Jaime Saenz The Night (1982, English trans. 2007) - Bolivian Saenz was certainly a colorful character even if it seems half calculation and half true dementia - pet panther, hiding human body parts under his bed, long trawls through dingy bars, etc. He apparently wrote in many forms (novels, criticism, etc) but his poetry has just started being translated the past few years. The Night is a book-length work, attempting a kind of fever dream vision though to me it sometimes seems a bit forced and not a coherent whole. Perhaps a second reading is in order but why a second based merely on a "perhaps"? The Night isn't in a standard form (or at least none I recognize). Each poetic line is very long, taking up usually two to three lines of type, and each separated by space from the next. The result is more a succession of moments rather than interwoven verse, maybe appropriate for a journey through the night, maybe not. There are cetainly effective moments and enough of them that I'm planning to check out the selected poems.

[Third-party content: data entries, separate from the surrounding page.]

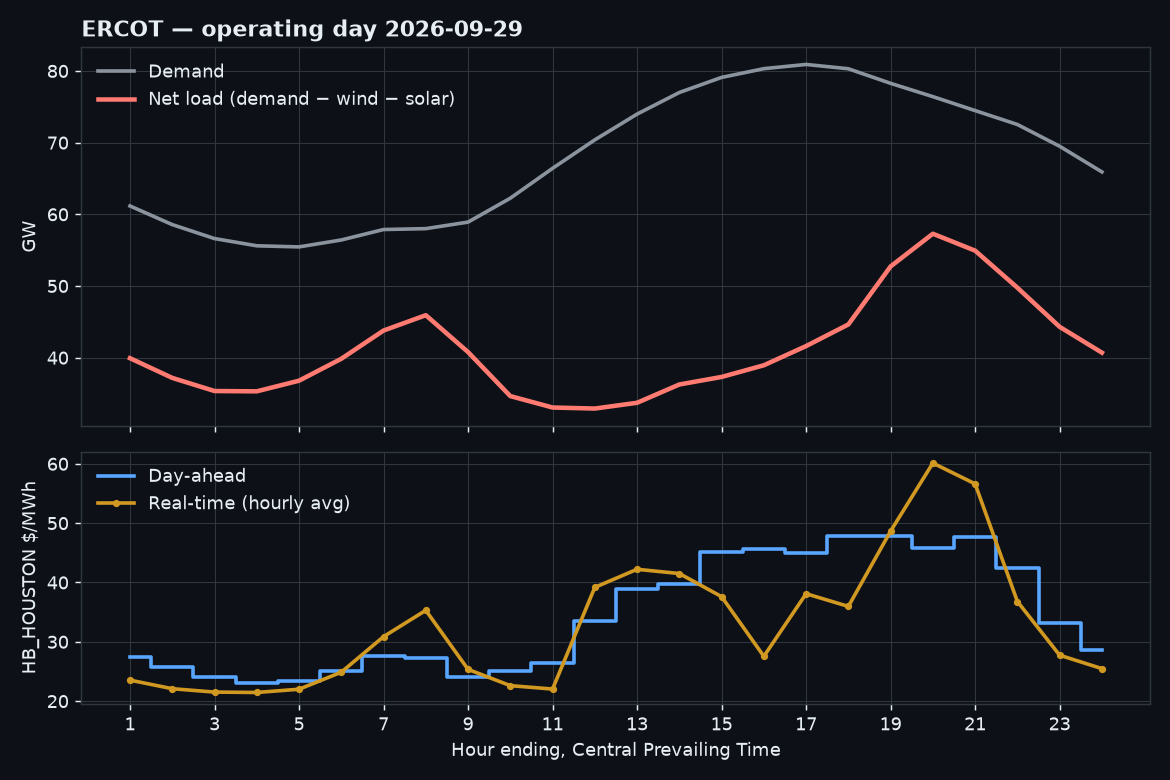
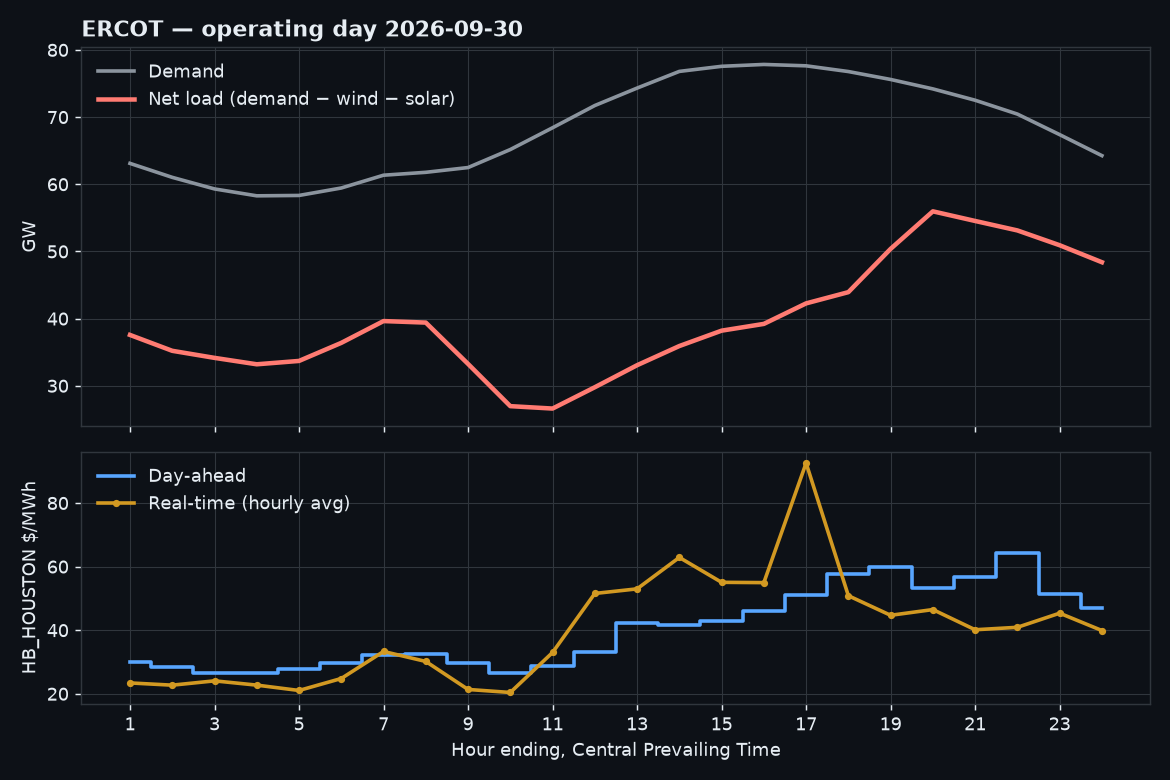
Recap for operating day 2026-09-30

diff --git a/README.md b/README.md
@@ -6,16 +6,16 @@ Yesterday in ERCOT, updated every morning: demand, net load (demand minus
 wind and solar), and the day-ahead versus real-time price at the Houston hub.
 
 <!-- RECAP:START -->
-**Operating day 2026-09-29** (hours ending, Central Prevailing Time)
+**Operating day 2026-09-30** (hours ending, Central Prevailing Time)
 
 <picture>
   <source media="(prefers-color-scheme: dark)" srcset="reports/latest-dark.png">
   <img alt="Yesterday's ERCOT demand, net load and Houston hub prices" src="reports/latest-light.png">
 </picture>
 
-- Demand peaked at **HE17** at 80.9 GW; net load peaked at **HE20** at 57.3 GW.
-- Evening ramp: net load rose **13.3 GW** from HE17 to HE21.
-- HB_HOUSTON: day-ahead averaged \$34.17/MWh, real-time \$32.89/MWh. Widest real-time minus day-ahead spread: **−\$18.09** at HE16.
+- Demand peaked at **HE16** at 77.8 GW; net load peaked at **HE20** at 56.0 GW.
+- Evening ramp: net load rose **12.3 GW** from HE17 to HE21.
+- HB_HOUSTON: day-ahead averaged \$40.22/MWh, real-time \$39.81/MWh. Widest real-time minus day-ahead spread: **+\$41.57** at HE17.
 <!-- RECAP:END -->
 
 ## Why net load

Benjamin Peret Death to the Pigs, and Other Writings (1988) - Apparently the first English-language collection of Peret and originally published by the indispensible Atlas Press as a "selected writing" (with the slight title change for the US edition from University of Nebraska). The biographical introduction is amazing - Peret is somebody whose full biography would be a blast even if you weren't familiar with his work. But it's that work filling the rest of the book and a bit of a let-down. The poetry tends to be like much other surrealist poetry and instead of being liberating just becomes a long playground taunt where one thing after another is mentioned and that's it. More successful is "Death to the Pigs and the Field of Battle", labelled as a novel though it's certainly not. The images in constant flux work better in prose, at least for me, because there's a flow and a connection, however meaningless. In fact much of "Death" could easily be turned into an animated film, consisting as it does of descriptions of physical transformations. A collaboration with Andre Breton on "Calendar of Tolerable Inventions from Around the World" is a hoot - practically a parody of trivia books before such a thing would be likely. The book closes with a few letters and "polemics".